That means we want force to come from the ground up while keeping the torso rather still. This is challenging at first because that means our lower body is mobile and our upper body is trying to be stable. In most familiar gym exercises, such concepts are never even thought about! I break it down in the video below…

In the second picture, people often call this “resisting rotation”. Now, it is true, resisting rotation is really key, which is why large muscles like your lats and obliques are shaped like a fan. That means they produce and resist force at the same time. However, if you look carefully and think about what is happening, the individual is actually isometrically trying to CREATE rotation. That is VERY different, as to hold the stick against the wall he has to be pushing into the stick rather than trying to resisting force.

Resisting rotation can be seen in foundational strength exercises like our DVRT dead bugs below…

Drills like our bird dog progression and plank drags…

To more dynamic drills like Robin Paget shows here…

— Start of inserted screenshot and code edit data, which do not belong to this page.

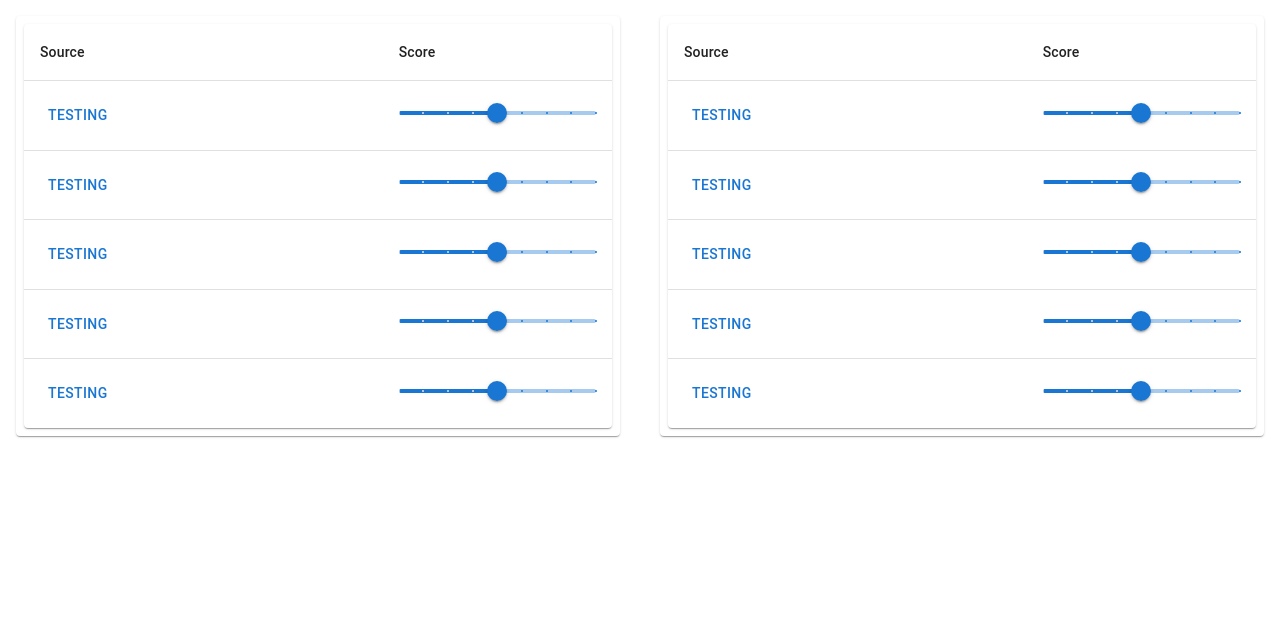
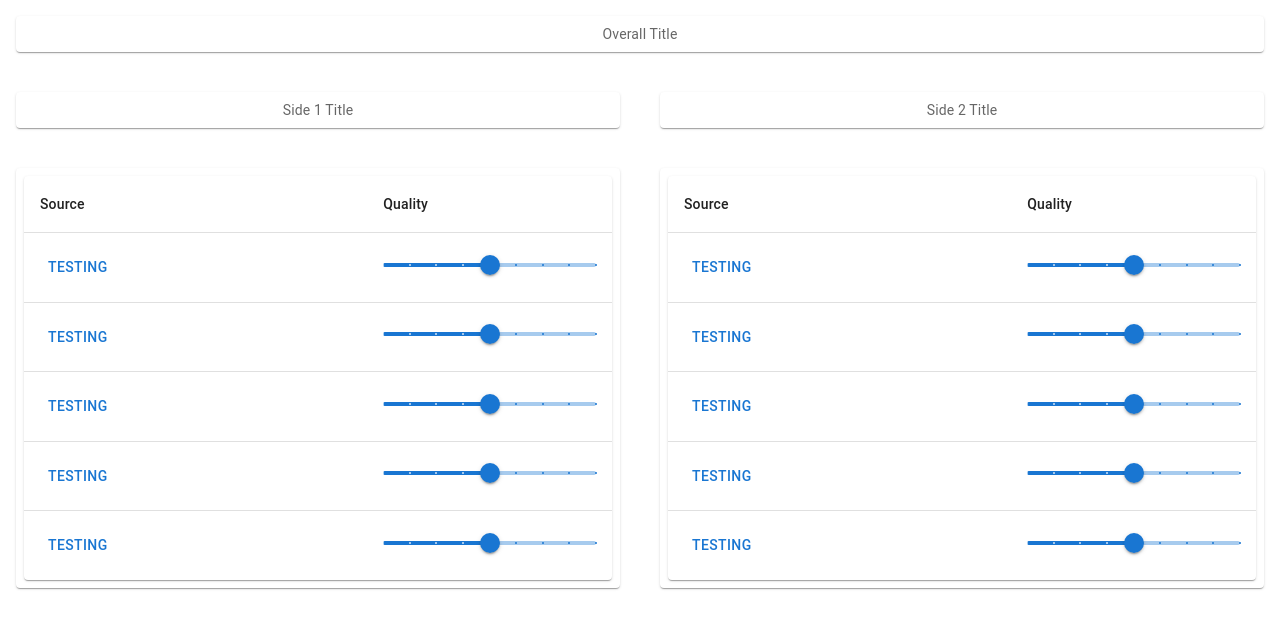
Before and after one commit to UWSocialComputing/Wild-Swaying-Goats-Project, a React (Create React App) app in the folder wild-swaying-goats-app/: page / in a window 1280 px wide. Shown: the top 628 px of the page. Built offline with nearby package versions, Linux system fonts and the light colour scheme.

Commit message:
add titles to Bib Page

```diff
--- a/wild-swaying-goats-app/src/BibliographyPage.js
+++ b/wild-swaying-goats-app/src/BibliographyPage.js
@@ -35,6 +35,21 @@ const Item = styled(Paper)(({ theme }) => ({
 export default function BibliograpyPage() {
   return (
     <Grid container p={2} spacing={5}>
+      <Grid item xs={12}>
+        <Item>
+          Overall Title
+        </Item>
+      </Grid>
+      <Grid item xs={6}>
+        <Item>
+          Side 1 Title
+        </Item>
+      </Grid>
+      <Grid item xs={6}>
+        <Item>
+          Side 2 Title
+        </Item>
+      </Grid>
       <Grid item xs={6}>
         <Item>
           <TableContainer component={Paper}>
@@ -42,7 +57,7 @@ export default function BibliograpyPage() {
               <TableHead>
                 <TableRow>
                   <TableCell align="left">Source</TableCell>
-                  <TableCell align="left">Score</TableCell>
+                  <TableCell align="left">Quality</TableCell>
                 </TableRow>
               </TableHead>
               <TableBody>
@@ -68,7 +83,7 @@ export default function BibliograpyPage() {
               <TableHead>
                 <TableRow>
                   <TableCell align="left">Source</TableCell>
-                  <TableCell align="left">Score</TableCell>
+                  <TableCell align="left">Quality</TableCell>
                 </TableRow>
               </TableHead>
               <TableBody>
```
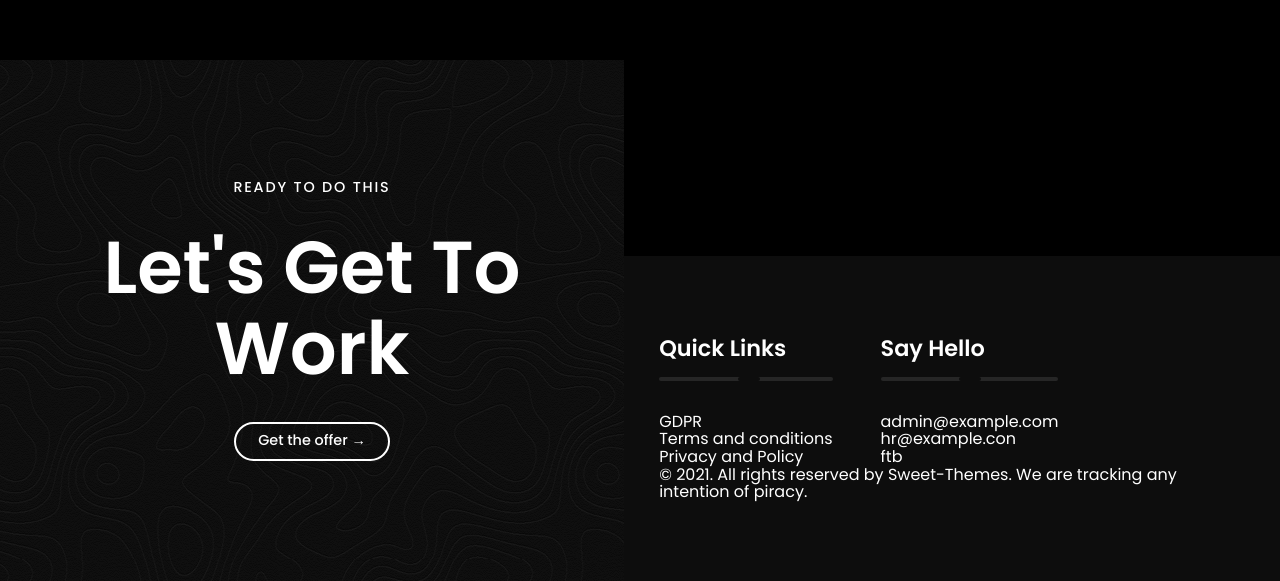
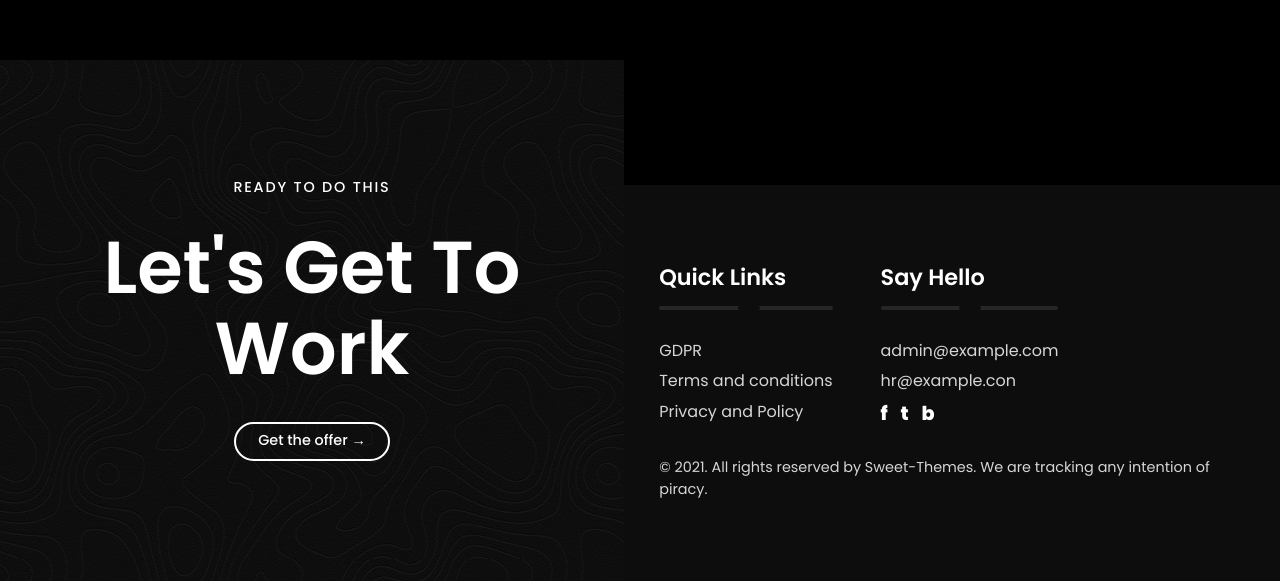
Before and after one commit to shubhamku044/platfawm-home, a Next.js app: page / in a window 1280 px wide. Shown: the part 2340-2921 px from the top of the page. Built offline with nearby package versions, Linux system fonts and the light colour scheme.

Commit message:
completed footer portion

```diff
--- a/components/layout/Footer.tsx
+++ b/components/layout/Footer.tsx
@@ -16,7 +16,9 @@ const Footer = () => {
             <div
               className={styles['container__right-head-widget-animate']}
             ></div>
-            <div className={styles['container__right-head-widget-links']}>
+            <div
+              className={`${styles['container__right-head-widget-links']} ${styles['container__right-head-widget-links-left']}`}
+            >
               <ul>
                 <li>
                   <Link href={'#'}>
@@ -41,7 +43,9 @@ const Footer = () => {
             <div
               className={styles['container__right-head-widget-animate']}
             ></div>
-            <div className={styles['container__right-head-widget-links']}>
+            <div
+              className={`${styles['container__right-head-widget-links']} ${styles['container__right-head-widget-links-right']}`}
+            >
               <ul>
                 <li>
                   <Link href={'#'}>
--- a/styles/abstracts/_colors.scss
+++ b/styles/abstracts/_colors.scss
@@ -12,3 +12,6 @@ $color-white: hsl(0, 0%, 100%);
 $color-black: hsl(0, 0%, 0%);
 
 $color-gray: hsl(0, 0%, 5%);
+
+$color-text-light-gray: hsl(0, 0%, 84%);
+$color-text-blue: hsl(211, 100%, 50%);
--- a/styles/layout/Footer.module.scss
+++ b/styles/layout/Footer.module.scss
@@ -70,6 +70,10 @@
     flex-direction: column;
     padding: 5rem 2.2rem;
 
+    & > *:not(:last-child) {
+      margin-bottom: 2rem;
+    }
+
     &-head {
       display: flex;
       flex-direction: column;
@@ -111,14 +115,69 @@
 
         &-links {
           margin-top: 2rem;
+          & > *:not(:last-child) {
+            margin-bottom: 0.8rem;
+          }
+
+          ul {
+            color: $color-text-light-gray;
+
+            & > *:not(:last-child) {
+              margin-bottom: 0.8rem;
+            }
+          }
+
+          &-left {
+            ul {
+              li {
+                a {
+                  &:hover {
+                    color: $color-white;
+                    transition: all 0.3s ease-out;
+                  }
+                }
+              }
+            }
+          }
+
+          &-right {
+            ul {
+              li {
+                a {
+                  &:hover {
+                    color: $color-text-blue;
+                    transition: all 0.3s ease-out;
+                  }
+                }
+              }
+            }
+          }
+        }
+
+        &-contacts {
+          a {
+            &:hover {
+              color: purple;
+              transition: all 0.3s ease-out;
+            }
+          }
         }
 
         &-socials {
+          font-size: 1.2rem;
+          font-weight: 800;
+
+          & > *:not(:last-child) {
+            margin-right: 0.8rem;
+          }
         }
       }
     }
 
     &-footer {
+      font-size: 0.9rem;
+      color: $color-text-light-gray;
+      line-height: 1.4rem;
     }
   }
 }
```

Then we get to the HIGHEST level of strength exercises that teach how to resist rotation in our MAX drills (multiple axis). This requires our lumbar area and below to be stable, while our thoracic spine is mobile. Why the Ultimate Sandbag is so important here is how we teach HOW to accomplish such a really advanced level of strength and movement. Later this week we continue to break down rotational training and how we build greater success. When you see all the thought that goes into building such great movement and strength exercises you realize why it is a big part of our DVRT education. We want to train the body as it was designed to function!